This is Tanya Thomann’s Marquette. Tanya’s the designer behind MayBea Crafted. She’s TanyaTho on Ravelry. She’s my Black Sheep Knitters Guild mate. And she’s also at least one-third of the team responsible for a new all-Michigan yarn, Welcome Home. Carla Kohoyda-Inglis of cjkoho is the dyer. Mary Glass is the Michigan shepherd whose herd of Romney/Blue-Faced Leicester are responsible for the fleece. And the yarn is processed and spun right here in Michigan. My sense of the yarn is that it’s a light worsted weight…or maybe a hefty DK. My Marquette is worked on size 4 US.

I very much enjoyed working with Welcome Home. As I’m thinking you expect, it’s a tad rustic. I like that. Every once in awhile you get a reminder that your yarn was recently walking around in a field. But only every once in awhile.

Tanya has kitted Marquette with plenty of yarn to complete the project. Sheep to skein–all pure Michigan!

Here’s another look at Marquette. It’s got a great crown decrease. No pointiness here.



There are some long floats to deal with in sections of the pattern. But it’s well worth the effort. And I really like the great saturated colors. Look for Welcome Home at festival booths. Or join Black Sheep Knitters Guild and I’m thinking you’d have an easy source for this kit and this yarn!
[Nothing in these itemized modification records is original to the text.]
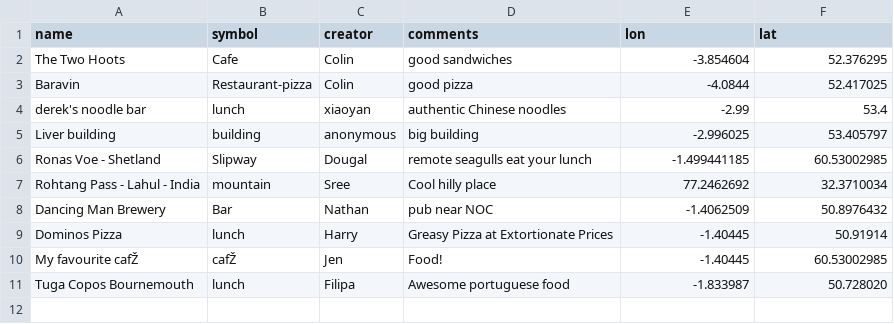
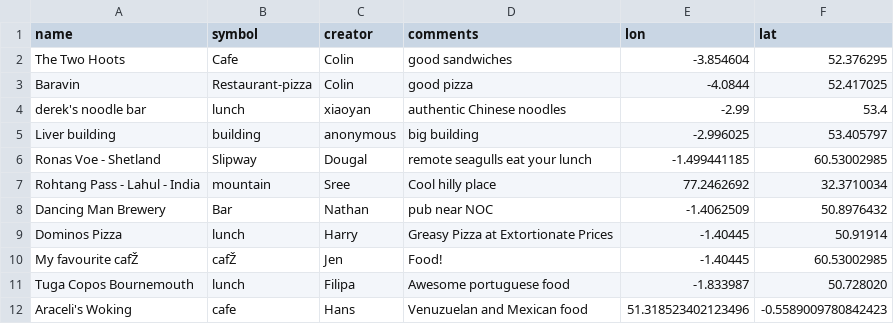
Before and after one commit to NOC-OI/favourite-places, a CSV file: places.csv, drawn as a sheet; the diff names each change by its address in the sheet, - before the commit and + after, or states it on an @@ line.

Commit message:
Hans' favourite place

```diff
--- a/places.csv
+++ b/places.csv
+row 12: Araceli's Woking | cafe | Hans | Venuzuelan and Mexican food | 51.318523402123496 | -0.5589009780842423
```
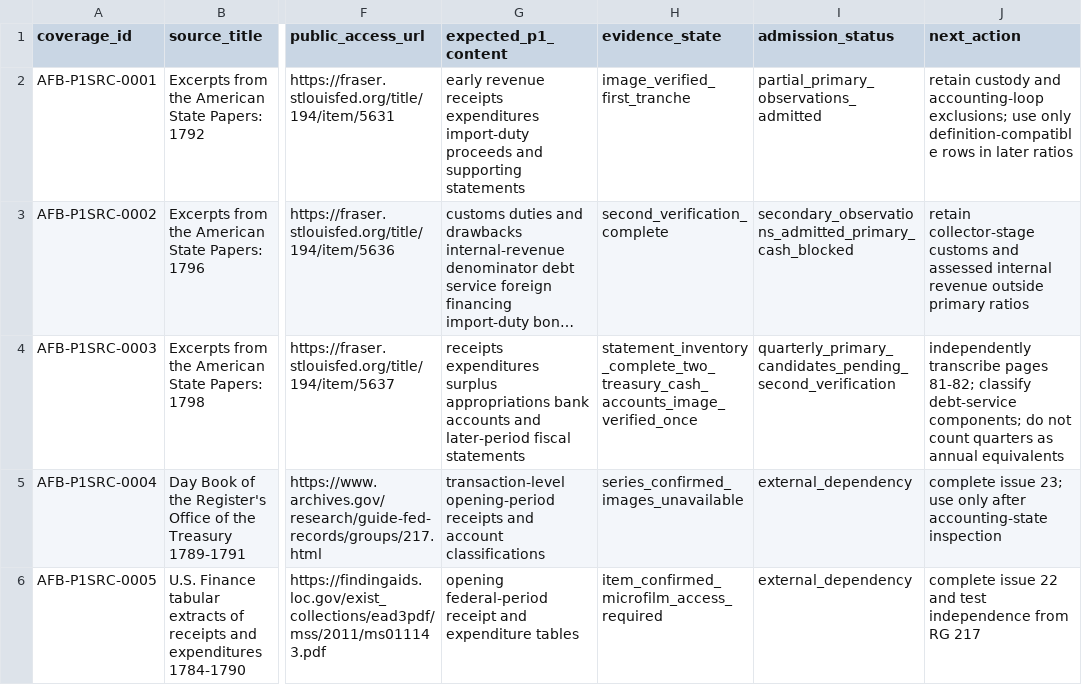
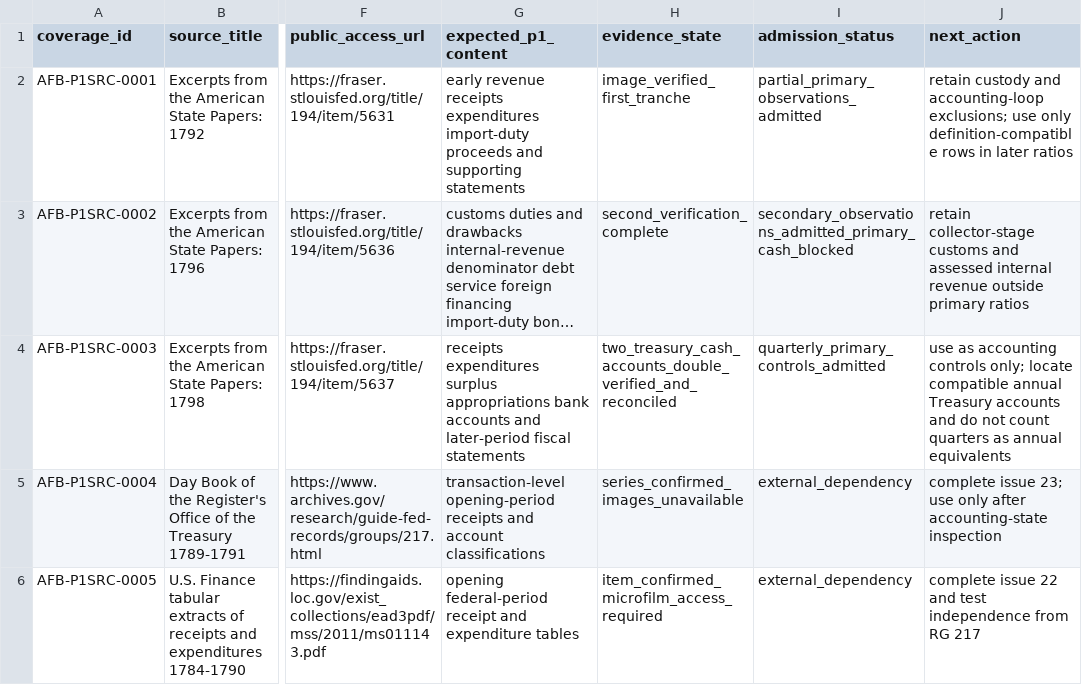
Before and after one commit to danielastone/americas-founding-bet, a CSV file: sources/p1-published-source-coverage.csv, drawn as a sheet; only a part is shown, gaps mark what is left out; long unchanged cells end in …; the diff names each change by its address in the sheet, - before the commit and + after, or states it on an @@ line.

Commit message:
Close FRASER 5637 verification gate

```diff
--- a/sources/p1-published-source-coverage.csv
+++ b/sources/p1-published-source-coverage.csv
-H4 (evidence_state): statement_inventory_complete_two_treasury_cash_accounts_image_verified_once
+H4 (evidence_state): two_treasury_cash_accounts_double_verified_and_reconciled
-I4 (admission_status): quarterly_primary_candidates_pending_second_verification
+I4 (admission_status): quarterly_primary_controls_admitted
-J4 (next_action): independently transcribe pages 81-82; classify debt-service components; do not…
+J4 (next_action): use as accounting controls only; locate compatible annual Treasury accounts and do not…
```
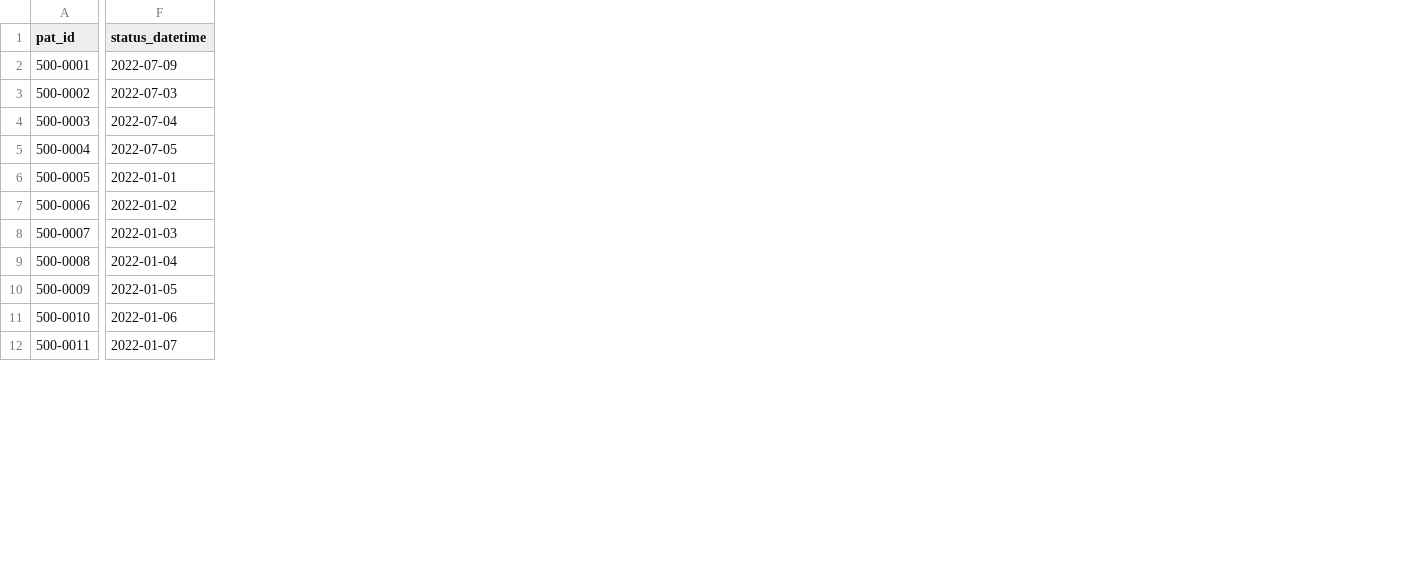
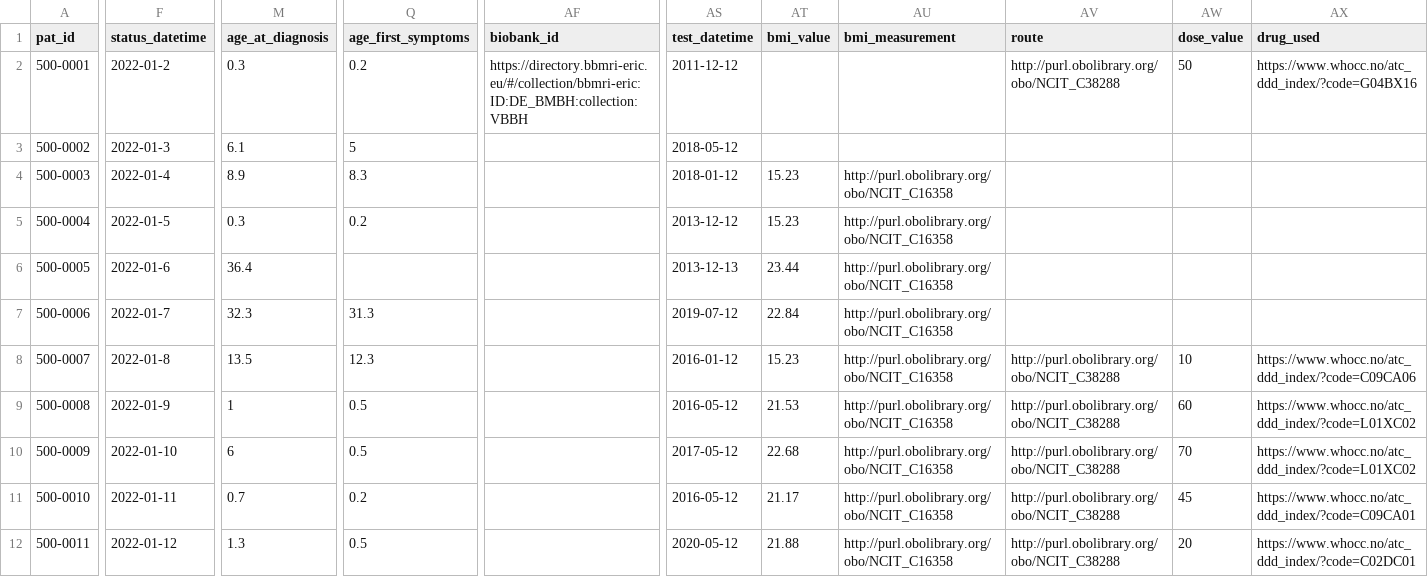
Before and after one commit to pabloalarconm/Hefesto, a CSV file: data/INPUT_DATA2.csv, drawn as a sheet; only a part is shown, gaps mark what is left out; the diff covers the shown part only; the diff names each change by its address in the sheet, - before the commit and + after, or states it on an @@ line.

```diff
--- a/data/INPUT_DATA2.csv
+++ b/data/INPUT_DATA2.csv
+column M (age_at_diagnosis), rows 2-12: 0.3 | 6.1 | 8.9 | 0.3 | 36.4 | 32.3 | 13.5 | 1 | 6 | 0.7 | 1.3
+column Q (age_first_symptoms), rows 2-12: 0.2 | 5 | 8.3 | 0.2 |  | 31.3 | 12.3 | 0.5 | 0.5 | 0.2 | 0.5
+column AF (biobank_id), row 2: https://directory.bbmri-eric.eu/#/collection/bbmri-eric:ID:DE_BMBH:collection:VBBH
+column AS (test_datetime), rows 2-12: 2011-12-12 | 2018-05-12 | 2018-01-12 | 2013-12-12 | 2013-12-13 | 2019-07-12 | 2016-01-12 | 2016-05-12 | 2017-05-12 | 2016-05-12 | 2020-05-12
+column AT (bmi_value), rows 4-12: 15.23 | 15.23 | 23.44 | 22.84 | 15.23 | 21.53 | 22.68 | 21.17 | 21.88
+column AU (bmi_measurement), rows 4-12: all http://purl.obolibrary.org/obo/NCIT_C16358
+column AV (route), rows 2-12: http://purl.obolibrary.org/obo/NCIT_C38288 |  |  |  |  |  | http://purl.obolibrary.org/obo/NCIT_C38288 | http://purl.obolibrary.org/obo/NCIT_C38288 | http://purl.obolibrary.org/obo/NCIT_C38288 | http://purl.obolibrary.org/obo/NCIT_C38288 | http://purl.obolibrary.org/obo/NCIT_C38288
+column AW (dose_value), rows 2-12: 50 |  |  |  |  |  | 10 | 60 | 70 | 45 | 20
+column AX (drug_used), rows 2-12: https://www.whocc.no/atc_ddd_index/?code=G04BX16 |  |  |  |  |  | https://www.whocc.no/atc_ddd_index/?code=C09CA06 | https://www.whocc.no/atc_ddd_index/?code=L01XC02 | https://www.whocc.no/atc_ddd_index/?code=L01XC02 | https://www.whocc.no/atc_ddd_index/?code=C09CA01 | https://www.whocc.no/atc_ddd_index/?code=C02DC01
-F2 (status_datetime): 2022-07-09
+F2 (status_datetime): 2022-01-2
-F3 (status_datetime): 2022-07-03
+F3 (status_datetime): 2022-01-3
-F4 (status_datetime): 2022-07-04
+F4 (status_datetime): 2022-01-4
-F5 (status_datetime): 2022-07-05
+F5 (status_datetime): 2022-01-5
-F6 (status_datetime): 2022-01-01
+F6 (status_datetime): 2022-01-6
-F7 (status_datetime): 2022-01-02
+F7 (status_datetime): 2022-01-7
-F8 (status_datetime): 2022-01-03
+F8 (status_datetime): 2022-01-8
-F9 (status_datetime): 2022-01-04
+F9 (status_datetime): 2022-01-9
-F10 (status_datetime): 2022-01-05
+F10 (status_datetime): 2022-01-10
-F11 (status_datetime): 2022-01-06
+F11 (status_datetime): 2022-01-11
-F12 (status_datetime): 2022-01-07
+F12 (status_datetime): 2022-01-12
```
Also changed, not shown: 4 added columns and 42 edited cells elsewhere in this file, 5 other files.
This is another MayBea Crafted Welcome Home kit: Drummond.


This is much easier Fair Isle work than Marquette. No long floats. I wasn’t sure if the orange and pink were going to work well together, including because the colors seemed to me to be a bit hard to distinguish. But the use of brown was inspired. And even when the colors share the brim, they work well together.

Here’s a look at the crown decreases.


It’s been in the 90’s for weeks. There’s been almost no rain. It’s so hot and dry that my neighbor has had to move his honeybees because they were starving despite his best efforts. And here I am, knitting winter hats!

You can learn more about this Michigan Sheep-to-Skein effort here and even reintroduce your Welcome Home yarn to its sheep here.

In case you’re not from around these parts, Marquette is a great small city in Michigan’s upper peninsula and Marquette County boasts more than 80 miles of secluded Lake Superior coastline. Drummond Island is a short ferry ride from Detour, on the eastern tip of our upper peninsula. Coming from the direction most folks come from, cross over the Mackinac Bridge and sort of just turn right and you’ll get there. Year round, it isn’t called the “Gem of Lake Huron” without good reason.